[Aim of the exercise]
From first line to last, output the records below exactly.

[Edit difference data]
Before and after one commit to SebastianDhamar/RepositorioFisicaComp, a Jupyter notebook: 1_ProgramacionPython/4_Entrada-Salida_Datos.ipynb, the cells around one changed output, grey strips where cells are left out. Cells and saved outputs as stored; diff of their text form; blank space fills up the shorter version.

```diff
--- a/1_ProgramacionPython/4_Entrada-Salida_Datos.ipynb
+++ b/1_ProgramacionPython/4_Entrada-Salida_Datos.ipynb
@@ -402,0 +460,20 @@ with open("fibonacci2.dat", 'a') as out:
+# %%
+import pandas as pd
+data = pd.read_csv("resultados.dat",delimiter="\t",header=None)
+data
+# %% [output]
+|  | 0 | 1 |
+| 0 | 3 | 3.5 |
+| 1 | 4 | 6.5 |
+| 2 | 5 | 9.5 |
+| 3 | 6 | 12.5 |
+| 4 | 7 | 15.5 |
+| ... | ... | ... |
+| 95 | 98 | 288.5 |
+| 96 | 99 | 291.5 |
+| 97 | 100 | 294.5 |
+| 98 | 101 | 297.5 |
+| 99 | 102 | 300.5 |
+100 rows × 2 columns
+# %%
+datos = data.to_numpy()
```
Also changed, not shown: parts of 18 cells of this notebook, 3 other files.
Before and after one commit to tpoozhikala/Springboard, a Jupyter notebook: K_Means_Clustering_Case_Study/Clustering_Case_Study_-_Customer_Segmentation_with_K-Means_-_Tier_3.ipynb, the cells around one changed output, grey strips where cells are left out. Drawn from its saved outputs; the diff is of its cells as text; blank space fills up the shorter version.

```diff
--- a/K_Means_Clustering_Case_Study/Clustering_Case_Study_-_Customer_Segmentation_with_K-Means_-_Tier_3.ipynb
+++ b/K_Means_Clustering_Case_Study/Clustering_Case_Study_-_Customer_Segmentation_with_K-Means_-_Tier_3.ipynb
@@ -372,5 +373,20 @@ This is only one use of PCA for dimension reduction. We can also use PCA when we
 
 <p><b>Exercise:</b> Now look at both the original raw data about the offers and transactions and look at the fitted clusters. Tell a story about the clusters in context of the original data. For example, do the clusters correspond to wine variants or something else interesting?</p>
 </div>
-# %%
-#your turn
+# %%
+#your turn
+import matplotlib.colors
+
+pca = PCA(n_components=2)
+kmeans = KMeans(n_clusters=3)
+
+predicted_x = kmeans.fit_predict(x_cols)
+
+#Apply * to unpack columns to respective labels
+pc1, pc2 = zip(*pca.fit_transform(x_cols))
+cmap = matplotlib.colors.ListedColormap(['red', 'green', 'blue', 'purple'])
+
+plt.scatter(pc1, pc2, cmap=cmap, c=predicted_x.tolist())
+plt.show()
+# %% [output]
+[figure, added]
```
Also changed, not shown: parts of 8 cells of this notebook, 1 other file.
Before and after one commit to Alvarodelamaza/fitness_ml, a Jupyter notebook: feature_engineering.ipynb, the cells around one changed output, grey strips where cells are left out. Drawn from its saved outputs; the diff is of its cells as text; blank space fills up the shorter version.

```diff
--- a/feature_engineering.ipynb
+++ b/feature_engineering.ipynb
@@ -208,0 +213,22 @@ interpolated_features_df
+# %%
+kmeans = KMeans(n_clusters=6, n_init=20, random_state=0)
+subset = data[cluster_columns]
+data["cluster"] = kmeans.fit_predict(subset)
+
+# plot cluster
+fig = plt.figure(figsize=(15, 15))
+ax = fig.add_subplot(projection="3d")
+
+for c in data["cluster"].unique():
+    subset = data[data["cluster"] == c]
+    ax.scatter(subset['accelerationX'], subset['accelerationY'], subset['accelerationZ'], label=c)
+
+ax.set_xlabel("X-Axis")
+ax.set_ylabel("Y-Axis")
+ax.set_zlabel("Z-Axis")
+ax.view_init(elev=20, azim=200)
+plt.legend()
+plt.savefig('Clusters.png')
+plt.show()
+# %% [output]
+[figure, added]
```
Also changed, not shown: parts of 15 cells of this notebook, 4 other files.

[Response to this task]
Before and after one commit to SebastianDhamar/RepositorioFisicaComp, a Jupyter notebook: 1_ProgramacionPython/4_Entrada-Salida_Datos.ipynb, the cells around one changed output, grey strips where cells are left out. Cells and saved outputs as stored; diff of their text form; blank space fills up the shorter version.

```diff
--- a/1_ProgramacionPython/4_Entrada-Salida_Datos.ipynb
+++ b/1_ProgramacionPython/4_Entrada-Salida_Datos.ipynb
@@ -402,0 +460,20 @@ with open("fibonacci2.dat", 'a') as out:
+# %%
+import pandas as pd
+data = pd.read_csv("resultados.dat",delimiter="\t",header=None)
+data
+# %% [output]
+|  | 0 | 1 |
+| 0 | 3 | 3.5 |
+| 1 | 4 | 6.5 |
+| 2 | 5 | 9.5 |
+| 3 | 6 | 12.5 |
+| 4 | 7 | 15.5 |
+| ... | ... | ... |
+| 95 | 98 | 288.5 |
+| 96 | 99 | 291.5 |
+| 97 | 100 | 294.5 |
+| 98 | 101 | 297.5 |
+| 99 | 102 | 300.5 |
+100 rows × 2 columns
+# %%
+datos = data.to_numpy()
```
Also changed, not shown: parts of 18 cells of this notebook, 3 other files.
Before and after one commit to tpoozhikala/Springboard, a Jupyter notebook: K_Means_Clustering_Case_Study/Clustering_Case_Study_-_Customer_Segmentation_with_K-Means_-_Tier_3.ipynb, the cells around one changed output, grey strips where cells are left out. Drawn from its saved outputs; the diff is of its cells as text; blank space fills up the shorter version.

```diff
--- a/K_Means_Clustering_Case_Study/Clustering_Case_Study_-_Customer_Segmentation_with_K-Means_-_Tier_3.ipynb
+++ b/K_Means_Clustering_Case_Study/Clustering_Case_Study_-_Customer_Segmentation_with_K-Means_-_Tier_3.ipynb
@@ -372,5 +373,20 @@ This is only one use of PCA for dimension reduction. We can also use PCA when we
 
 <p><b>Exercise:</b> Now look at both the original raw data about the offers and transactions and look at the fitted clusters. Tell a story about the clusters in context of the original data. For example, do the clusters correspond to wine variants or something else interesting?</p>
 </div>
-# %%
-#your turn
+# %%
+#your turn
+import matplotlib.colors
+
+pca = PCA(n_components=2)
+kmeans = KMeans(n_clusters=3)
+
+predicted_x = kmeans.fit_predict(x_cols)
+
+#Apply * to unpack columns to respective labels
+pc1, pc2 = zip(*pca.fit_transform(x_cols))
+cmap = matplotlib.colors.ListedColormap(['red', 'green', 'blue', 'purple'])
+
+plt.scatter(pc1, pc2, cmap=cmap, c=predicted_x.tolist())
+plt.show()
+# %% [output]
+[figure, added]
```
Also changed, not shown: parts of 8 cells of this notebook, 1 other file.
Before and after one commit to Alvarodelamaza/fitness_ml, a Jupyter notebook: feature_engineering.ipynb, the cells around one changed output, grey strips where cells are left out. Drawn from its saved outputs; the diff is of its cells as text; blank space fills up the shorter version.

```diff
--- a/feature_engineering.ipynb
+++ b/feature_engineering.ipynb
@@ -208,0 +213,22 @@ interpolated_features_df
+# %%
+kmeans = KMeans(n_clusters=6, n_init=20, random_state=0)
+subset = data[cluster_columns]
+data["cluster"] = kmeans.fit_predict(subset)
+
+# plot cluster
+fig = plt.figure(figsize=(15, 15))
+ax = fig.add_subplot(projection="3d")
+
+for c in data["cluster"].unique():
+    subset = data[data["cluster"] == c]
+    ax.scatter(subset['accelerationX'], subset['accelerationY'], subset['accelerationZ'], label=c)
+
+ax.set_xlabel("X-Axis")
+ax.set_ylabel("Y-Axis")
+ax.set_zlabel("Z-Axis")
+ax.view_init(elev=20, azim=200)
+plt.legend()
+plt.savefig('Clusters.png')
+plt.show()
+# %% [output]
+[figure, added]
```
Also changed, not shown: parts of 15 cells of this notebook, 4 other files.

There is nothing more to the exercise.